Identification and Biological Characteristics of Ryegrass (Lolium spp.) Accessions in Arkansas
Published online by Cambridge University Press: 06 March 2017
Italian ryegrass is a major weed problem in wheat production worldwide. Field studies were conducted at Fayetteville, AR, to assess morphological characteristics of ryegrass accessions from Arkansas and differences among other Lolium spp.: Italian, rigid, poison, and perennial ryegrass. Plant height, plant growth habit, plant stem color, and node color were recorded every 2 wk until maturity. The number of tillers per plant, spikes per plant, and seeds per plant were recorded at maturity. All ryegrass accessions from Arkansas were identified as Italian ryegrass, which had erect to prostrate growth habit, green to red stem color, green to red nodes, glume (10 mm) shorter than spikelet (19 mm), and medium seed size (5 to 7 mm) with 1 to 3 mm awns. However, significant variability in morphological characteristics was found among Arkansas ryegrass accessions. When Lolium species at the seedling stage (1- to 2-wk-old plants) were compared, poison ryegrass was characterized as having a large main-stem diameter and wide droopy leaves, whereas perennial ryegrass exhibited a short and a very narrow leaf blade. These two can be distinguished from Italian and rigid ryegrass, which have leaf blades wider than perennial ryegrass but narrower than poison ryegrass. Italian and rigid ryegrass are difficult to distinguish at the seedling stage but are distinct at the reproductive stage. At maturity, Italian ryegrass and poison ryegrass seeds are awned, but perennial and rigid ryegrass seeds are awnless. Poison ryegrass awns were at least 4-fold longer than Italian ryegrass awns. Perennial ryegrass flowered 3 wk later than the other species. Poison ryegrass glumes were longer than the spikelets, whereas Italian ryegrass glumes were shorter than the spikelets. Morphological traits indicate that some Italian ryegrass populations are potentially more competitive and more fecund than others.

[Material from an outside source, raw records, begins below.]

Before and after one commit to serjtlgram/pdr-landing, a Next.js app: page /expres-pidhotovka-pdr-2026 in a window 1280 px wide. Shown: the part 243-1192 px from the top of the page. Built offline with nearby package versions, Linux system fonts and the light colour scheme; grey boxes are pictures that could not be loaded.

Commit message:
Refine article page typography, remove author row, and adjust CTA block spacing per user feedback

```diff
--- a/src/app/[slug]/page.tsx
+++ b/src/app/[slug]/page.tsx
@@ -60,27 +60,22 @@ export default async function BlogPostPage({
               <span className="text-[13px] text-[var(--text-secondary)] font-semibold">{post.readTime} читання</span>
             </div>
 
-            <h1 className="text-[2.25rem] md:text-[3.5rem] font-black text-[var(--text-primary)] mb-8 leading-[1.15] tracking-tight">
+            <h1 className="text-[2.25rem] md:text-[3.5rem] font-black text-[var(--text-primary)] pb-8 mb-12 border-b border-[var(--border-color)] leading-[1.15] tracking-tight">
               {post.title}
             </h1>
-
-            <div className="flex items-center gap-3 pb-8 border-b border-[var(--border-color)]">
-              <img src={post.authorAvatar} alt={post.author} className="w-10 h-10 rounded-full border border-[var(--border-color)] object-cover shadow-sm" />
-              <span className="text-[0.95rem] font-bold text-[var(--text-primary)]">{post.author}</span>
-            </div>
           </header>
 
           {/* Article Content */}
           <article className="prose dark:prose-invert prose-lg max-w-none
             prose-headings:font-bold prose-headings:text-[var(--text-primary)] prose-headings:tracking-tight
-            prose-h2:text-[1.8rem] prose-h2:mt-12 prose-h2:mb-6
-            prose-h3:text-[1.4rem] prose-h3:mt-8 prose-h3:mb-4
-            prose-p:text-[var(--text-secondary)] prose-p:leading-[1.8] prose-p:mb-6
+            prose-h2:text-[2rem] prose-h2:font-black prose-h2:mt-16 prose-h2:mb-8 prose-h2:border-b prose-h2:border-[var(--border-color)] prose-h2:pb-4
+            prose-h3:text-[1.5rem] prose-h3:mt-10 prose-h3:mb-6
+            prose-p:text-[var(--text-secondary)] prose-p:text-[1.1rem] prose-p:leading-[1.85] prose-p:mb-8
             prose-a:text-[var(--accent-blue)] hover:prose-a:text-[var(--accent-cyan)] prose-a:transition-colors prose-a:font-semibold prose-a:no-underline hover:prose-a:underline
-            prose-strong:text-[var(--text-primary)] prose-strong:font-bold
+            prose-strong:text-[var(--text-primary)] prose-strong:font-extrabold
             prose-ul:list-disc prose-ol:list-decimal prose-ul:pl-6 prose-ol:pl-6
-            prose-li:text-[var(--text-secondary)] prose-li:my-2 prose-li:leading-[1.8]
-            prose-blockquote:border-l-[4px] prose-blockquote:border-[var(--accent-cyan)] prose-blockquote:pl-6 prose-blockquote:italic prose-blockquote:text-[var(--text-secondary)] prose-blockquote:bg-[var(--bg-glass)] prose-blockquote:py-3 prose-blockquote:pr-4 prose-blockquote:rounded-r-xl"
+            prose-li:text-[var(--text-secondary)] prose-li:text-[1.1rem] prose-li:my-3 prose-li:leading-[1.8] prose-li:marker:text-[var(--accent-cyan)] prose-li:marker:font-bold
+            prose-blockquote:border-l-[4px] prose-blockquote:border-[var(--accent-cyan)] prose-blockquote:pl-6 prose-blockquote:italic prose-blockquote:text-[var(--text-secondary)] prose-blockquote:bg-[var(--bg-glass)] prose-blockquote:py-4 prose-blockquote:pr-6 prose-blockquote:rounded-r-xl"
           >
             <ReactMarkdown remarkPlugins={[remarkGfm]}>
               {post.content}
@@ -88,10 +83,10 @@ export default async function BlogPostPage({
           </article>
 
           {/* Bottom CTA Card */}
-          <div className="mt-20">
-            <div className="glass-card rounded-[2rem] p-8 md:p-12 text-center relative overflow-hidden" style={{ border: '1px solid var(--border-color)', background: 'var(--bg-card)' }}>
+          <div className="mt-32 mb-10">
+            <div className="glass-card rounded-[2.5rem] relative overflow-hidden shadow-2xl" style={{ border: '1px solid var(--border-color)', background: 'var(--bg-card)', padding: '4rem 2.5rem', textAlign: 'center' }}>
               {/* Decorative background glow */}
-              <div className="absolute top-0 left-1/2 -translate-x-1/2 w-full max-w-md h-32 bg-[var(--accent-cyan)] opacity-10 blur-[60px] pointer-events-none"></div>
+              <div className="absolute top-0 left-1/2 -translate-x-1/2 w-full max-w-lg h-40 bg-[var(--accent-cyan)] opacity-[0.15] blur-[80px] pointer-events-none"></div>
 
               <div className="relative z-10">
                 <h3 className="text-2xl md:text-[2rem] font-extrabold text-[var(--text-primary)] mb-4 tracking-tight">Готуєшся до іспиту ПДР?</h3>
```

- Weed Biology and Ecology
- © Weed Science Society of America, 2017
Associate Editor: William Vencill, University of Georgia